Science and Technology News

Tuesday, September 8, 2015

Carter to Visit Boeing, DARPA on Technology Tour



By Jim Garamone DoD News, Defense Media Activity

WASHINGTON, September 8, 2015 — Defense Secretary Ash Carter will travel to St. Louis tomorrow to speak with workers at Boeing and to kick off the Defense Advanced Research Projects Agency’s “Wait, What? Forum,” Pentagon Press Secretary Peter Cook said today.

The trip allows the defense secretary to highlight the many ways private advanced technology firms can work with the department, Cook said.

Carter is scheduled to visit Boeing’s operations, visit with leaders and workers and thank the employees for their contributions to the technological advantage the American military enjoys today, the press secretary said.

Carter will then deliver remarks to open the “Wait What?” Future Technology forum organized by DARPA. “This forum is a first of its kind outreach event, bringing together 1,200 scientists, engineers and innovators from across the country to generate new ideas and foster collaboration with the Department of Defense,” he said.

Carter will lunch with some of the agency’s rising stars, Cook said, “and he’ll also spend some time seeing first hand some of the new technologies DARPA is developing and he’ll be meeting with some of the folks behind those technologies while he is there.”

The trip continues the defense secretary’s emphasis on opening doors to innovation and new ways of doing business, the press secretary said. Carter has visited Silicon Valley twice since he has been in office, and in both visits he emphasized the importance of maintaining the U.S. military’s technological edge.

Cook said that people should view tomorrow’s trip -- and the secretary’s previous trips -- as a sign “from this secretary of defense and this Department of Defense that we’re open for business and we are eager to do business with any company, any innovators out there who might have technology that could bolster the warfighter, bolster this department going forward.”

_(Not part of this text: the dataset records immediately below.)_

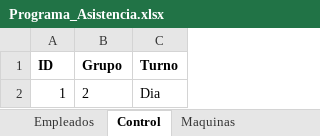
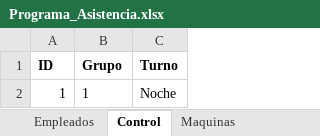
Before and after one commit to KevinQuimbayo/dashboard-merciko-data, an Excel workbook: Programa_Asistencia.xlsx, sheet Control, drawn as a sheet; values as stored, in another font and other column widths than the file's, no borders; the diff names each change by its address in the sheet, - before the commit and + after, or states it on an @@ line.

```diff
--- a/Programa_Asistencia.xlsx (sheet Control)
+++ b/Programa_Asistencia.xlsx (sheet Control)
-B2 (Grupo): 2
+B2 (Grupo): 1
-C2 (Turno): Dia
+C2 (Turno): Noche
```
Also changed, not shown: sheet Asistencia.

As well-equipped as the U.S. military is today, there are still opportunities for new technologies, Cook said. DoD still seeks “to grab onto new technology, new ideas that perhaps people hadn’t yet considered.”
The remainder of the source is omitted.